It might not be a question you'd considered, but some family vehicles are classed as light commercial vehicles because of their dual-purpose nature and, if you drive one, you need to be sure you've got the right insurance.
The car or van question is a grey area in insurance as a number of governing bodies have their own takes on classification.
Her Majesty's Revenue and Customs (HMRC) have classes for tax purposes, while the Association of British Insurers (ABI) have guidelines that work in tandem with the classifications of the Motor Insurance Repair Research Centre (usually known as Thatcham).†
The manufacturers themselves also play a role when they categorise the vehicle use at point of sale.
As a result, each insurer treats the vehicle with their own set of guidelines.
It's confusing, but there are some very simple ways to tell if your vehicle fits into a car or van category...
If you search for car insurance through Gocompare.com you'll be asked if you know the vehicle's registration number.
If you enter a registration for a vehicle that insurers regard as a van, you'll automatically be taken into our van quote process.
There are also options within our car, van and motorhome journeys to enter a vehicle's details manually without a registration number.
If you can't find your vehicle listed on our easy-to-use forms, it's likely that you're searching for the wrong product.
Let's start with the obvious. If your family vehicle is a regular saloon, estate or hatchback then it is, without any argument, classified as an M1 passenger-carrying vehicle. Congratulations! You have a car and can compare quotes for car insurance.

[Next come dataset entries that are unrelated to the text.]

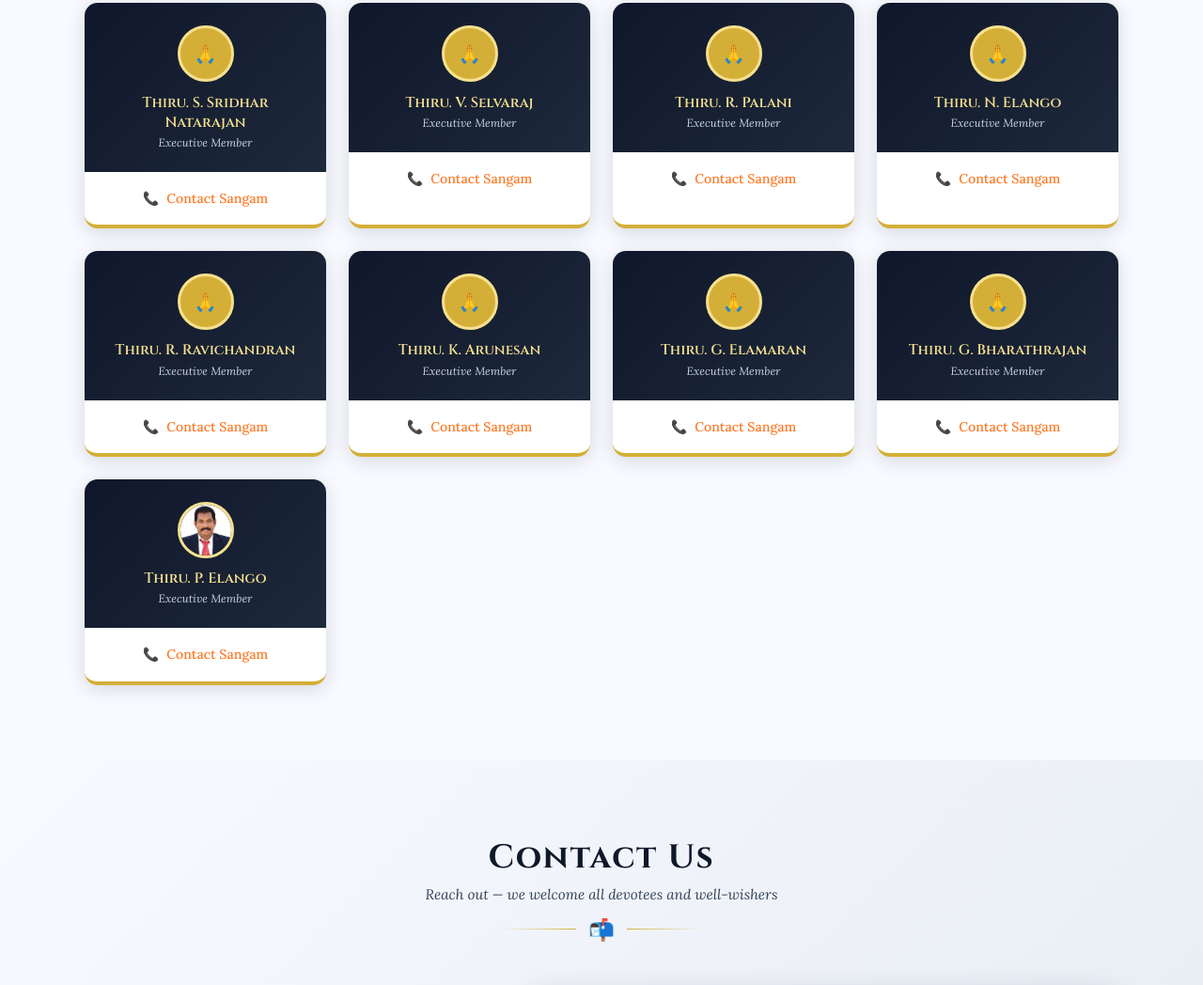
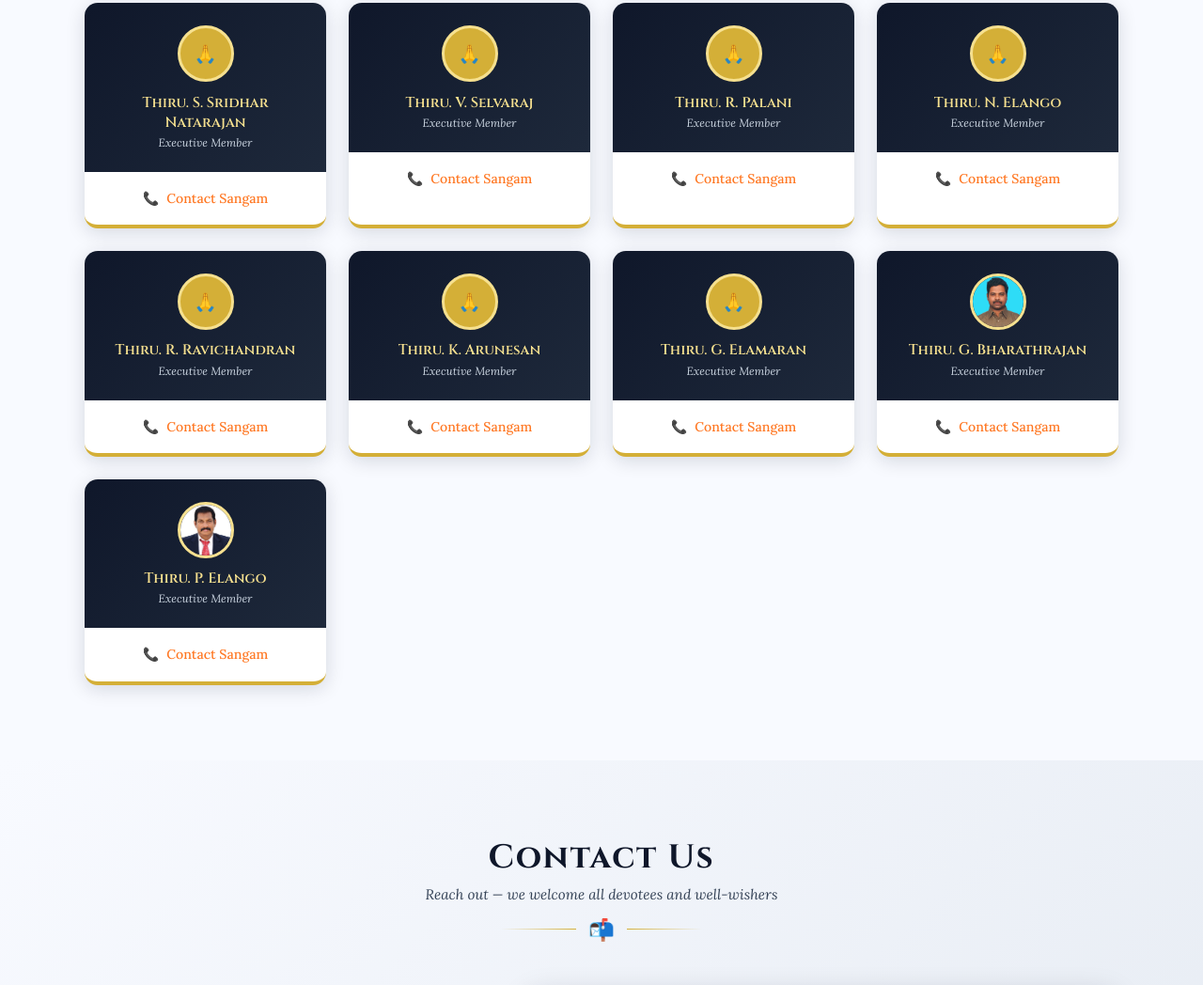
Before and after one commit to elango1820/skmdps-1, a plain HTML site: page index.html in a window 1280 px wide. Shown: the part 5656-6704 px from the top of the page at 94% size. Drawn offline with Linux system fonts and the light colour scheme; no server answers.

Commit message:
photoadd

```diff
--- a/index.html
+++ b/index.html
@@ -1547,7 +1547,7 @@
         </div>
         <div class="card card-exec">
           <div class="card-header">
-            <div class="card-avatar" style="font-size:1.2rem;">🙏</div>
+              <img src="./bharathi.jpeg" class="card-avatar" style="object-fit:cover; object-position: top center; padding:0; background:none; border: 3px solid var(--gold-light);" alt="P. Elango">
             <div class="card-name">Thiru. G. Bharathrajan</div>
             <div class="card-role">Executive Member</div>
           </div>
```
Also changed, not shown: bharathi.jpeg (added).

If the sole purpose for the vehicle, as categorised by the manufacturer, is as a family vehicle for social, domestic, pleasure and commuting use - and the vehicle is not typically used commercially or marketed for business purposes - then it's a car and will be insured as one.
4x4 utility vehicles and double-cab pick-ups are considered as dual-purpose vehicles and will be insured as a van... Regardless of how luxurious the interior is
If it's designed for family use then it's almost definitely a car.
Key traits are fixed or collapsible sprung seats, windows and carpets. But be aware that there can be confusion over van-derived MPVs - if, for example, its chassis is based on a previous van model.
If there's any doubt, consult your V5 log book. Look for line J, vehicle category:
If your vehicle seats nine-to-16 passengers the DVLA class this as a minibus and you need a specialist insurance policy. You can find minibus insurance quotes by using our van insurance quote process, but please note that the policy isn't technically defined as van insurance.
Even if this is a privately owned and run vehicle, a minibus insurance policy is appropriate because the liability is far greater if any incident was to occur on the road.
If your vehicle has permanently fitted fixtures such as cupboards, a sink and a bed, then it's neither a car or van. It'll be classed a motor caravan by the DVLA and will need to be insured under a specialist policy.
You can compare insurance for motorhomes and their varieties - including camper van, compact, American RV (recreational vehicle), van conversion, low profile, coachbuilt or overcab and micro - in one quick search with Gocompare.com.
As with people carriers, minivans and MPVs there's a strong chance your vehicle will be classed as a car so long as it was originally created for social, domestic and pleasure use.
The problem here is when a manufacturer has classed it as a commercial vehicle but it conveniently lends itself to a family set-up - that is, it's a dual-purpose vehicle and will be insured as a van. Examples of this would be the Jeep Cherokee Pioneer and the Land Rover Discovery Commercial series.
Things get more confusing when a manufacturer services different markets with the same model.
A Mercedes Vito 109 Cdi, for example, is a van. But the Mercedes Vito 109 Cdi Long Dualiner High Roof model is recognised by HMRC as a car thanks to its side-panel windows, carpets and additional seats. To many insurers, though, it would be treated as a dual-purpose vehicle and insured as a van.
Dual-purpose vehicles are also commonly known as light commercial vehicles. Many have the comfort and luxury of a car - some are often described as style-oriented pick-ups - but they are actually classed as a commercial vehicle because they were originally designed with cargo or other roles in mind.
If you have any doubt, firstly check your V5 log book. And if you're still none the wiser, make sure you contact your insurer
The key vehicles in question are the larger 4x4 utility vehicles and double-cab pick-ups. Even with rigid, fixed seats, windows and carpets, it's still considered a dual-purpose vehicle and will be insured as a van... Regardless of how luxurious its interior is.
Your vehicle is likely to be classed as a van, or as another form of specialist motor, if it has one or more of the following:
If you have any doubt, firstly check your V5 log book. And if you're still none the wiser, make sure you contact your insurer.